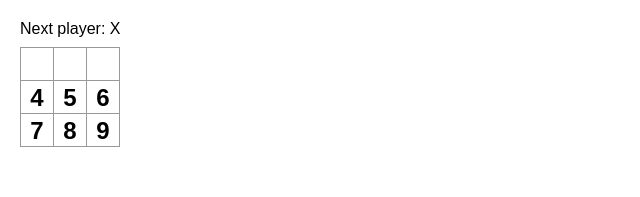
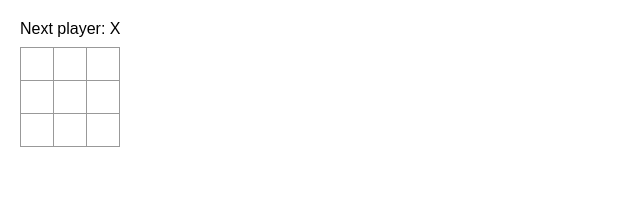
Before and after one commit to abhishek3011patil/tick_tac_toe, a React (Create React App) app in the folder react_tic/src/: page / in a window 1280 px wide. Shown: the top 197 px of the page, without its empty margins (0-640 px from the left). Built offline with nearby package versions, Linux system fonts and the light colour scheme.

Commit message:
fixed after merged issues in laptop and now code is working

```diff
--- a/react_tic/src/App.js
+++ b/react_tic/src/App.js
@@ -46,14 +46,14 @@ export default function Board() {
         <Square value={squares[2]} onSquareClick={() => handleClick(2)} />
       </div>
       <div className="board-row">
-        <Square value="4" />
-        <Square value="5" />
-        <Square value="6" />
+      <Square value={squares[3]} onSquareClick={() => handleClick(3)} />
+        <Square value={squares[4]} onSquareClick={() => handleClick(4)} />
+        <Square value={squares[5]} onSquareClick={() => handleClick(5)} />
       </div>
       <div className="board-row">
-        <Square value="7" />
-        <Square value="8" />
-        <Square value="9" />
+      <Square value={squares[6]} onSquareClick={() => handleClick(6)} />
+        <Square value={squares[7]} onSquareClick={() => handleClick(7)} />
+        <Square value={squares[8]} onSquareClick={() => handleClick(8)} />
       </div>
     </div>
   );
```
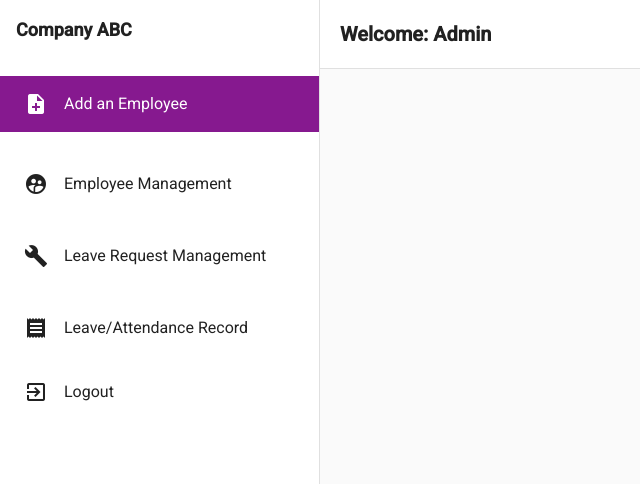
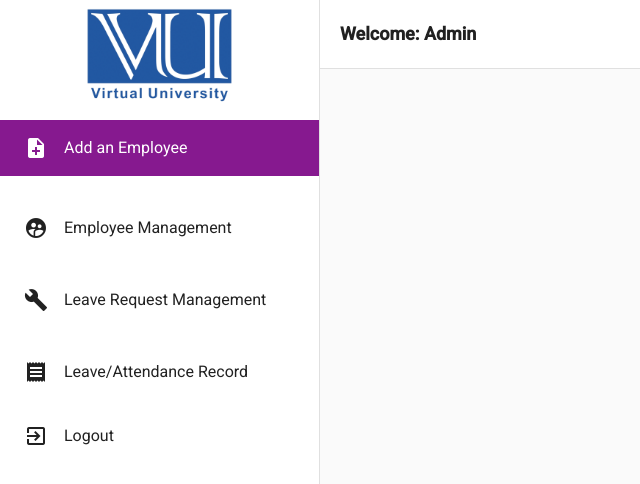
Before and after one commit to VuProjectCS619/leave-attendance-record-system-fe, an Angular app: page /admin in a window 1280 px wide. Shown: the top 484 px of the page, without its empty margins (0-640 px from the left). Built offline with nearby package versions, Linux system fonts and the light colour scheme.

Commit message:
refactoring ui

```diff
--- a/src/app/admin/leave-management/leave-management.component.css
+++ b/src/app/admin/leave-management/leave-management.component.css
@@ -2,3 +2,8 @@ mat-card{
   @apply
   bg-gray-200
 }
+
+.hideBtn{
+  @apply
+  hidden
+}
--- a/src/app/admin/leave-management/leave-management.component.html
+++ b/src/app/admin/leave-management/leave-management.component.html
@@ -30,11 +30,11 @@
             <!--Button -->
             <div class="flex w-full justify-end gap-2" >
               <button mat-raised-button color="primary"
-                      [disabled]="employeeLeaveReq.status === 'Accepted' || employeeLeaveReq.status === 'Rejected'"
+                      [ngClass]="{'hideBtn':employeeLeaveReq.status === 'Accepted' || employeeLeaveReq.status === 'Rejected'}"
                       (click)="acceptLeave(employeeLeaveReq.id)">ACCEPT
               </button>
               <button mat-raised-button color="warn"
-                      [disabled]="employeeLeaveReq.status === 'Rejected' || employeeLeaveReq.status === 'Accepted'"
+                      [ngClass]="{'hideBtn':employeeLeaveReq.status === 'Accepted' || employeeLeaveReq.status === 'Rejected'}"
                       (click)="rejectedLeave(employeeLeaveReq.id)">REJECT
               </button>
             </div>
--- a/src/app/interceptors/base-url.interceptor.ts
+++ b/src/app/interceptors/base-url.interceptor.ts
@@ -16,8 +16,8 @@ export class BaseUrlInterceptor implements HttpInterceptor {
     // cloned headers, updated with the authorization.// Clone the request and set the new header in one step.
     const authReq = request.clone({url : `${baseUrl}${request.url}`, setHeaders: { Authorization:  "bearer " + localStorage.getItem('auth_token') || "" } });
     // send cloned request with header to the next handler.
+    // console.log("request" , authReq)
     return next.handle(authReq);
-    // console.log("request" , authReq)
 
   }
 }
--- a/src/app/shared/side-nav-admin/side-nav-admin.component.html
+++ b/src/app/shared/side-nav-admin/side-nav-admin.component.html
@@ -1,7 +1,9 @@
 <mat-drawer-container class="w-screen h-screen" autosize>
   <!-- drawer options -->
-  <mat-drawer  mode="side" opened class="w-80 drawer-container">
-    <p class="text-lg font-semibold p-4">Company ABC</p>
+  <mat-drawer mode="side" opened class="w-80 drawer-container">
+      <div class="flex justify-center mt-2">
+        <img class=" h-24 " src="./assets/vu.png" alt="">
+      </div>
     <mat-list>
       <div class="flex flex-col p-2 mt-2 mb-8  w-full"
            *ngFor="let option of options"
@@ -21,7 +23,7 @@
   <mat-drawer-content>
     <div class="sticky top-0 z-10 bg-white">
       <div class="flex gap-2 justify-between items-center p-1">
-        <p class="p-4 text-xl font-semibold">Welcome: Admin</p>
+        <p class="p-4 text-lg font-semibold">Welcome: Admin</p>
         <!-- Show on small and medium screen -->
         <div class="show-icon mr-2">
           <button mat-button [matMenuTriggerFor]="menu"><mat-icon>tune</mat-icon></button>
--- a/src/app/shared/side-nav-employee/side-nav-employee.component.html
+++ b/src/app/shared/side-nav-employee/side-nav-employee.component.html
@@ -1,7 +1,9 @@
 <mat-drawer-container class="w-screen h-screen" autosize>
   <!-- drawer options -->
   <mat-drawer  mode="side" opened class="w-72 drawer-container">
-    <p class="text-lg font-semibold p-4">Company ABC</p>
+    <div class="flex justify-center mt-2">
+      <img class=" h-24 " src="./assets/vu.png" alt="">
+    </div>
     <mat-list>
       <div class="flex flex-col p-2 mt-2 mb-8 w-full"
            *ngFor="let option of options"
@@ -21,7 +23,7 @@
   <mat-drawer-content>
     <div class="sticky top-0 z-10 bg-white">
       <div class="flex gap-2 justify-between items-center p-1">
-        <p class="p-4 text-xl font-semibold">Welcome: {{greeting}}</p>
+        <p class="p-4 text-lg font-semibold">Welcome: {{greeting}} <span class="text-fuchsia-800 text-lg font-medium"> ({{contact}})</span></p>
         <!-- Show on small and medium screen -->
         <div class="show-icon mr-2">
           <button mat-button [matMenuTriggerFor]="menu"><mat-icon>tune</mat-icon></button>
--- a/src/app/shared/side-nav-employee/side-nav-employee.component.ts
+++ b/src/app/shared/side-nav-employee/side-nav-employee.component.ts
@@ -14,6 +14,7 @@ export class SideNavEmployeeComponent implements OnInit{
 
   user: IAddEmployee = JSON.parse(localStorage.getItem("user") || "");
   greeting:string  = this.user ? this.user.name : "";
+  contact:string = this.user ? this.user.contact : "";
 
   //snackbar variables
   horizontalPosition: MatSnackBarHorizontalPosition = 'right';
```
Also changed, not shown: src/assets/vu.png (added).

_Problem details_
Reproduce every record verbatim, please. Omit the images.

_Answer to this exercise_
Before and after one commit to abhishek3011patil/tick_tac_toe, a React (Create React App) app in the folder react_tic/src/: page / in a window 1280 px wide. Shown: the top 197 px of the page, without its empty margins (0-640 px from the left). Built offline with nearby package versions, Linux system fonts and the light colour scheme.

Commit message:
fixed after merged issues in laptop and now code is working

```diff
--- a/react_tic/src/App.js
+++ b/react_tic/src/App.js
@@ -46,14 +46,14 @@ export default function Board() {
         <Square value={squares[2]} onSquareClick={() => handleClick(2)} />
       </div>
       <div className="board-row">
-        <Square value="4" />
-        <Square value="5" />
-        <Square value="6" />
+      <Square value={squares[3]} onSquareClick={() => handleClick(3)} />
+        <Square value={squares[4]} onSquareClick={() => handleClick(4)} />
+        <Square value={squares[5]} onSquareClick={() => handleClick(5)} />
       </div>
       <div className="board-row">
-        <Square value="7" />
-        <Square value="8" />
-        <Square value="9" />
+      <Square value={squares[6]} onSquareClick={() => handleClick(6)} />
+        <Square value={squares[7]} onSquareClick={() => handleClick(7)} />
+        <Square value={squares[8]} onSquareClick={() => handleClick(8)} />
       </div>
     </div>
   );
```
Before and after one commit to VuProjectCS619/leave-attendance-record-system-fe, an Angular app: page /admin in a window 1280 px wide. Shown: the top 484 px of the page, without its empty margins (0-640 px from the left). Built offline with nearby package versions, Linux system fonts and the light colour scheme.

Commit message:
refactoring ui

```diff
--- a/src/app/admin/leave-management/leave-management.component.css
+++ b/src/app/admin/leave-management/leave-management.component.css
@@ -2,3 +2,8 @@ mat-card{
   @apply
   bg-gray-200
 }
+
+.hideBtn{
+  @apply
+  hidden
+}
--- a/src/app/admin/leave-management/leave-management.component.html
+++ b/src/app/admin/leave-management/leave-management.component.html
@@ -30,11 +30,11 @@
             <!--Button -->
             <div class="flex w-full justify-end gap-2" >
               <button mat-raised-button color="primary"
-                      [disabled]="employeeLeaveReq.status === 'Accepted' || employeeLeaveReq.status === 'Rejected'"
+                      [ngClass]="{'hideBtn':employeeLeaveReq.status === 'Accepted' || employeeLeaveReq.status === 'Rejected'}"
                       (click)="acceptLeave(employeeLeaveReq.id)">ACCEPT
               </button>
               <button mat-raised-button color="warn"
-                      [disabled]="employeeLeaveReq.status === 'Rejected' || employeeLeaveReq.status === 'Accepted'"
+                      [ngClass]="{'hideBtn':employeeLeaveReq.status === 'Accepted' || employeeLeaveReq.status === 'Rejected'}"
                       (click)="rejectedLeave(employeeLeaveReq.id)">REJECT
               </button>
             </div>
--- a/src/app/interceptors/base-url.interceptor.ts
+++ b/src/app/interceptors/base-url.interceptor.ts
@@ -16,8 +16,8 @@ export class BaseUrlInterceptor implements HttpInterceptor {
     // cloned headers, updated with the authorization.// Clone the request and set the new header in one step.
     const authReq = request.clone({url : `${baseUrl}${request.url}`, setHeaders: { Authorization:  "bearer " + localStorage.getItem('auth_token') || "" } });
     // send cloned request with header to the next handler.
+    // console.log("request" , authReq)
     return next.handle(authReq);
-    // console.log("request" , authReq)
 
   }
 }
--- a/src/app/shared/side-nav-admin/side-nav-admin.component.html
+++ b/src/app/shared/side-nav-admin/side-nav-admin.component.html
@@ -1,7 +1,9 @@
 <mat-drawer-container class="w-screen h-screen" autosize>
   <!-- drawer options -->
-  <mat-drawer  mode="side" opened class="w-80 drawer-container">
-    <p class="text-lg font-semibold p-4">Company ABC</p>
+  <mat-drawer mode="side" opened class="w-80 drawer-container">
+      <div class="flex justify-center mt-2">
+        <img class=" h-24 " src="./assets/vu.png" alt="">
+      </div>
     <mat-list>
       <div class="flex flex-col p-2 mt-2 mb-8  w-full"
            *ngFor="let option of options"
@@ -21,7 +23,7 @@
   <mat-drawer-content>
     <div class="sticky top-0 z-10 bg-white">
       <div class="flex gap-2 justify-between items-center p-1">
-        <p class="p-4 text-xl font-semibold">Welcome: Admin</p>
+        <p class="p-4 text-lg font-semibold">Welcome: Admin</p>
         <!-- Show on small and medium screen -->
         <div class="show-icon mr-2">
           <button mat-button [matMenuTriggerFor]="menu"><mat-icon>tune</mat-icon></button>
--- a/src/app/shared/side-nav-employee/side-nav-employee.component.html
+++ b/src/app/shared/side-nav-employee/side-nav-employee.component.html
@@ -1,7 +1,9 @@
 <mat-drawer-container class="w-screen h-screen" autosize>
   <!-- drawer options -->
   <mat-drawer  mode="side" opened class="w-72 drawer-container">
-    <p class="text-lg font-semibold p-4">Company ABC</p>
+    <div class="flex justify-center mt-2">
+      <img class=" h-24 " src="./assets/vu.png" alt="">
+    </div>
     <mat-list>
       <div class="flex flex-col p-2 mt-2 mb-8 w-full"
            *ngFor="let option of options"
@@ -21,7 +23,7 @@
   <mat-drawer-content>
     <div class="sticky top-0 z-10 bg-white">
       <div class="flex gap-2 justify-between items-center p-1">
-        <p class="p-4 text-xl font-semibold">Welcome: {{greeting}}</p>
+        <p class="p-4 text-lg font-semibold">Welcome: {{greeting}} <span class="text-fuchsia-800 text-lg font-medium"> ({{contact}})</span></p>
         <!-- Show on small and medium screen -->
         <div class="show-icon mr-2">
           <button mat-button [matMenuTriggerFor]="menu"><mat-icon>tune</mat-icon></button>
--- a/src/app/shared/side-nav-employee/side-nav-employee.component.ts
+++ b/src/app/shared/side-nav-employee/side-nav-employee.component.ts
@@ -14,6 +14,7 @@ export class SideNavEmployeeComponent implements OnInit{
 
   user: IAddEmployee = JSON.parse(localStorage.getItem("user") || "");
   greeting:string  = this.user ? this.user.name : "";
+  contact:string = this.user ? this.user.contact : "";
 
   //snackbar variables
   horizontalPosition: MatSnackBarHorizontalPosition = 'right';
```
Also changed, not shown: src/assets/vu.png (added).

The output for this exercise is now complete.